There are far more functional cities in the world today than there are viable states. Indeed, cities are often the islands of governance and order in far weaker states where they extract whatever rents they can from the surrounding country while also being indifferent to it. This is how Lagos views Nigeria, Karachi views Pakistan, and Mumbai views India: the less interference from the capital, the better.
It is, of course, very difficult if not impossible to neatly disentangle the interdependencies between city and state, whether territorially, demographically, economically, ecologically, or socially. That is not the point. Across the world, city leaders and their key businesses set up Special Economic Zones and directly recruit investors into their orbit to ensure that their workers are hired and benefits accrue locally rather than nationally. This is all the sovereignty they want.
To that end, entire new districts (sometimes called aerotropolises) have sprung up around airports to evade urban congestion and more efficiently connect to global markets and supply chains. From Chicago’s O’Hare and Washington-Dulles to Seoul’s Incheon Airport, such sites have become the fastest-growing economic geographies, underscoring the intrinsic value of connectivity.
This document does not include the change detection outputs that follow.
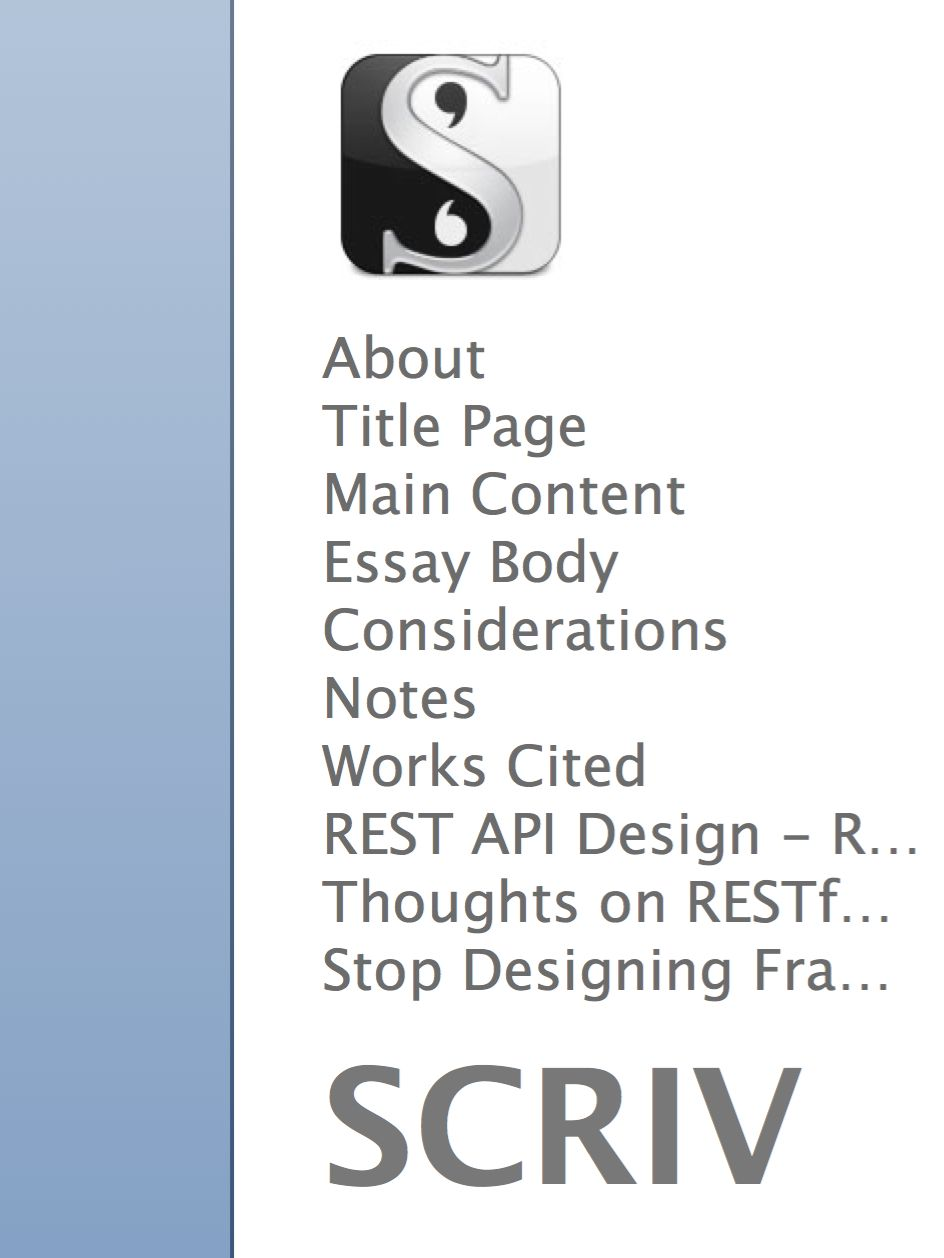
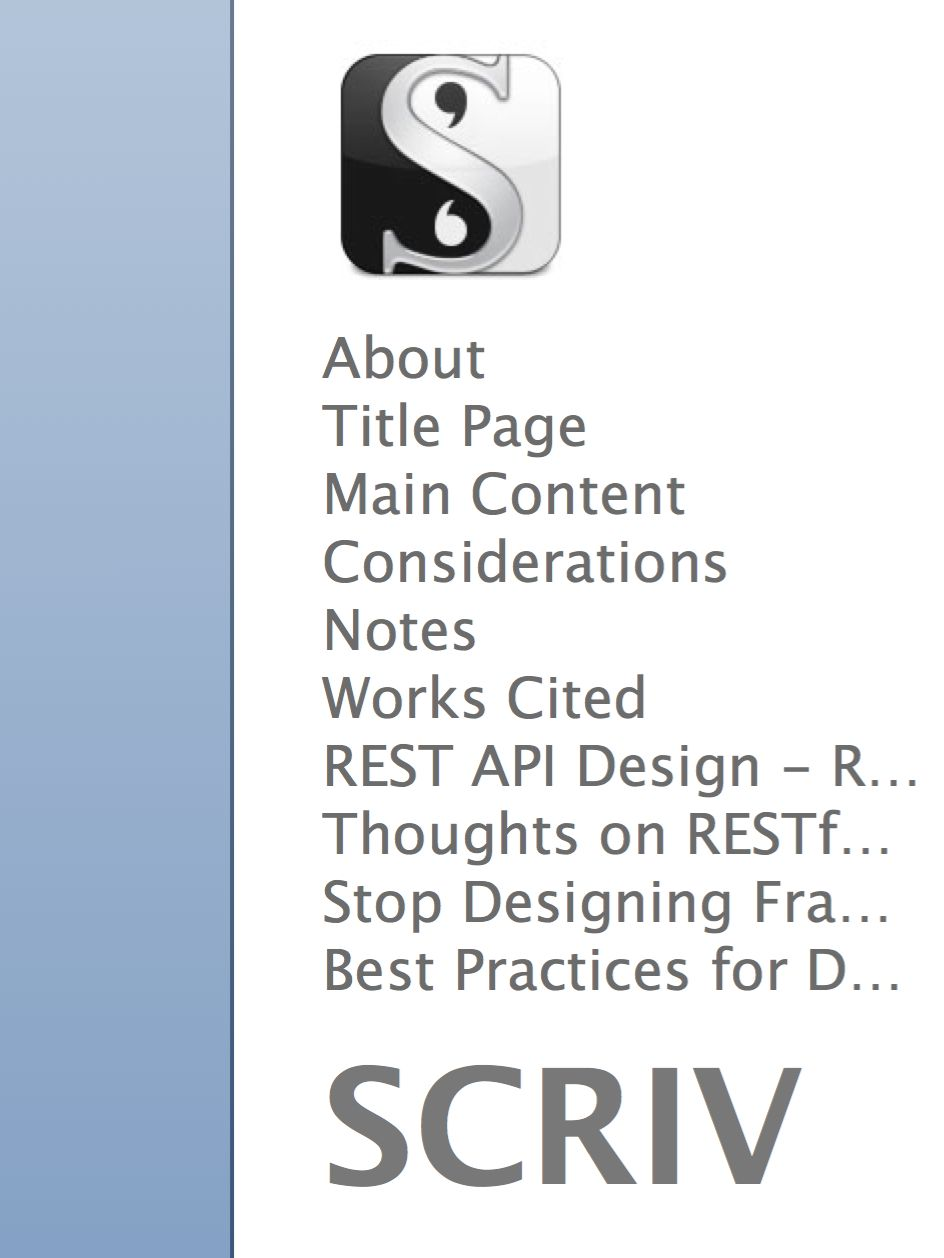
Added notes to github test. Added detail to Considerations.

Changed region(s): [[0.3379, 0.434, 0.9523, 0.806]]

diff --git a/API V2.scriv/QuickLook/Preview.html b/API V2.scriv/QuickLook/Preview.html
@@ -72,15 +72,16 @@ Instructor’s Name<br/>
 <hr/>
 <ul>
 <li>
-<p class="binderItem"><strong>Essay Body</strong></p>
-</li>
-<li>
 <p class="binderItem"><strong>Considerations</strong><br/> • Ease for new users<br/>
  • Ability to do everything we need<br/>
+ ⁃ Dog food<br/>
  • Ease of implementation<br/>
  • Ease of maintenance<br/>
  • Future-resistant<br/>
+ ⁃ Try to make generic enough to handle minor changes without breaking existing apps<br/>
+ ⁃ Use versions for big changes.<br/>
  • Secure<br/>
+ ⁃ HTTPS only (return error if attempt to connect over HTTP)<br/>
  • Explore-able<br/>
  ⁃ Curl<br/>
  ⁃ Web browser<br/>
@@ -89,21 +90,9 @@ Instructor’s Name<br/>
  ⁃ Oauth 2<br/>
  ⁃ Same token for all<br/>
  • Pretty print JSON by default<br/>
- • GZip all data<br/>
-<br/>
-Documentation<br/>
- • Complete<br/>
- • With examples<br/>
- • In multiple languages<br/>
- • Runnable<br/>
-<br/>
-Libraries<br/>
- • In multiple languages<br/>
- • Complete<br/>
- • With example scripts<br/>
-<br/>
-<br/>
-</p>
+ • GZip all data <br/>
+ ⁃ if we aren’t already<br/>
+ ⁃ We rea...</p>
 </li>
 </ul>
 <hr/>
For companies moving their headquarters into an aerotropolis, the airport is the gateway to world markets while the nearby city, no matter how large, is just another sales destination. Recreating the world map according to the three dozen mega-cities therefore tells us much more about where the world’s people are and money is than conventional maps of 200 separate countries.
This article is part of World Economic Forum's Beyond GDP series and was first published by World Economic Forum.